|Cooper, Rodney - William|
Submitted to: Symposium Proceedings
Publication Type: Abstract Only
Publication Acceptance Date: 9/30/2012
Publication Date: N/A

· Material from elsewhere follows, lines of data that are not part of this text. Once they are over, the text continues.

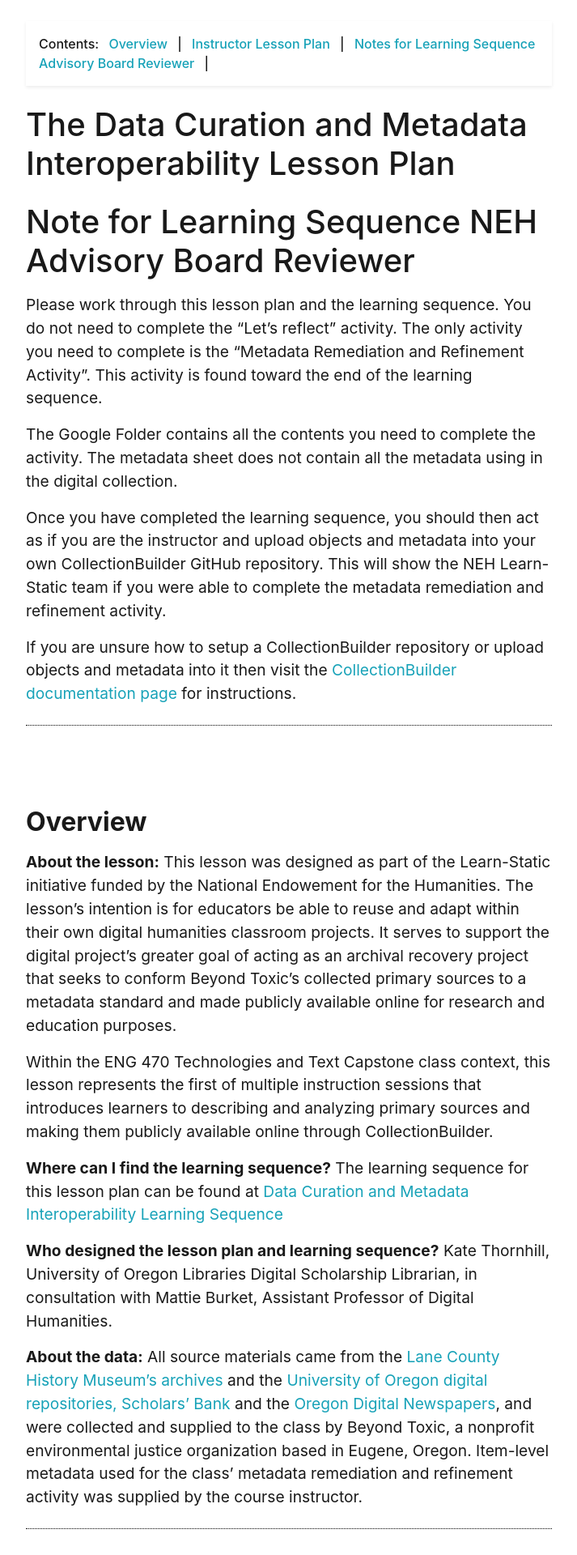
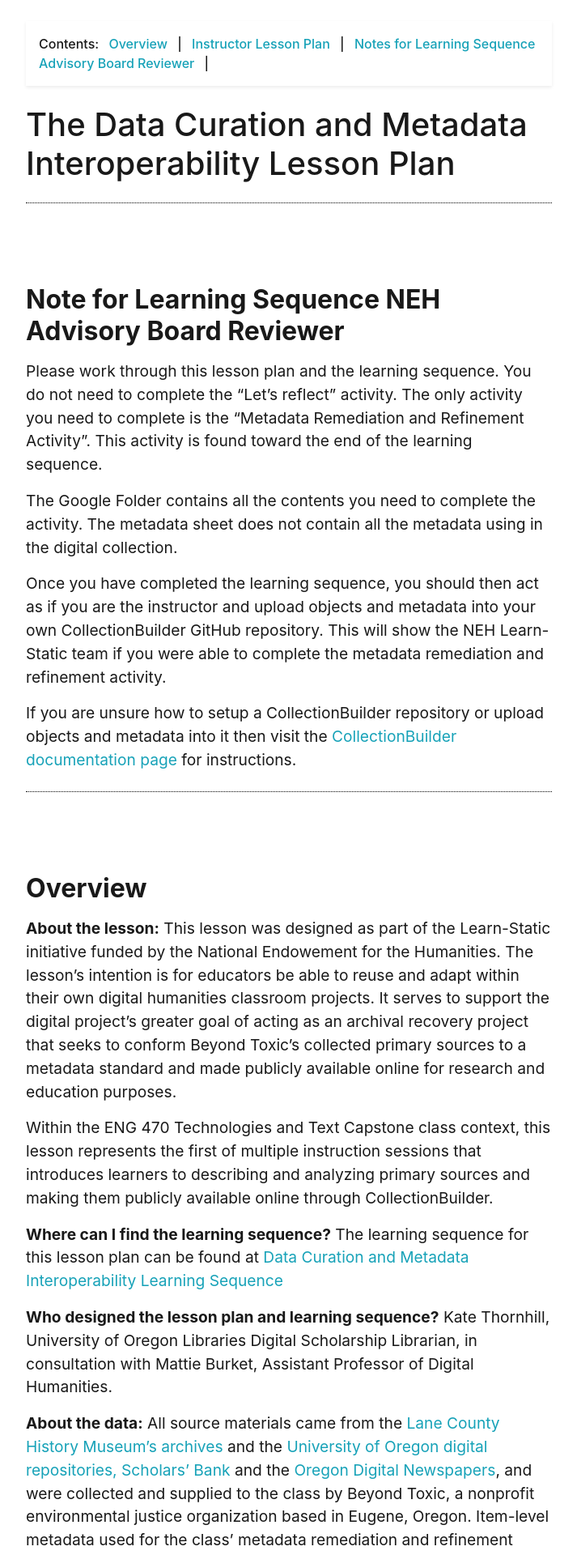
Before and after one commit to learn-static/eng-470, a Jekyll site: the page built from pages/dcmilessonplan.md, in a window 1280 px wide. Shown: the part 512-2432 px from the top of the page at 81% size, without its empty margins (283-996 px from the left). Built offline with Jekyll 4.4.1, drawn with Linux system fonts in a browser that asks for light colours.

```diff
--- a/pages/dcmilessonplan.md
+++ b/pages/dcmilessonplan.md
@@ -14,7 +14,7 @@ credits: true
 
 # The Data Curation and Metadata Interoperability Lesson Plan
 
-# Note for Learning Sequence NEH Advisory Board Reviewer
+## Note for Learning Sequence NEH Advisory Board Reviewer
 Please work through this lesson plan and the learning sequence. You do not need to complete the "Let's reflect" activity. The only activity you need to complete is the "Metadata Remediation and Refinement Activity". This activity is found toward the end of the learning sequence.
 
 The Google Folder contains all the contents you need to complete the activity. The metadata sheet does not contain all the metadata using in the digital collection.
```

Technical Abstract: Despite the importance of Lygus hesperus as a crop pest in the western United States, key aspects of its feeding behavior and consequent injury to cotton are poorly understood. Previous studies of Lygus stage-dependent injury to cotton produced conflicting results. We sought to clarify these relationships by employing an experimental strategy that integrated observations of feeding behavior and within-plant distribution with traditional assays of plant injury. Video-based assays indicated that prereproductive adults allocated more time to feeding and less time to trivial movement compared with reproductive adults. These observations were consistent with results of greenhouse assays, where prereproductive adults more often resided on vegetative or reproductive buds, and produced higher numbers of injured and abscised squares, compared with reproductive adults. Direct comparisons of feeding injury to intact plants by third and fifth instars, and prereproductive adult females, indicated plants exposed to third instars had more injured squares attached to plants whereas the plants exposed to fifth instars had more abscised squares. These differences were not explained by respective feeding behaviors observed in video assays, but were associated with differences in within-plant distribution corresponding to insect age class. Fifth instars were often observed feeding in plant terminals containing small squares that are highly susceptible to abscission. Third instars were most often found sheltered within the bracteoles of larger squares that could better tolerate Lygus feeding. In contrast, prereproductive adults were less frequently associated with fruiting structures than were either nymphal instar. Our results indicate that age-dependent differences in Lygus injury to cotton can be explained by corresponding differences in behavior. These findings emphasize that variability in studies of plant injury can be minimized by controlling Lygus age class, and suggest the need to include estimates of nymph populations in treatment thresholds.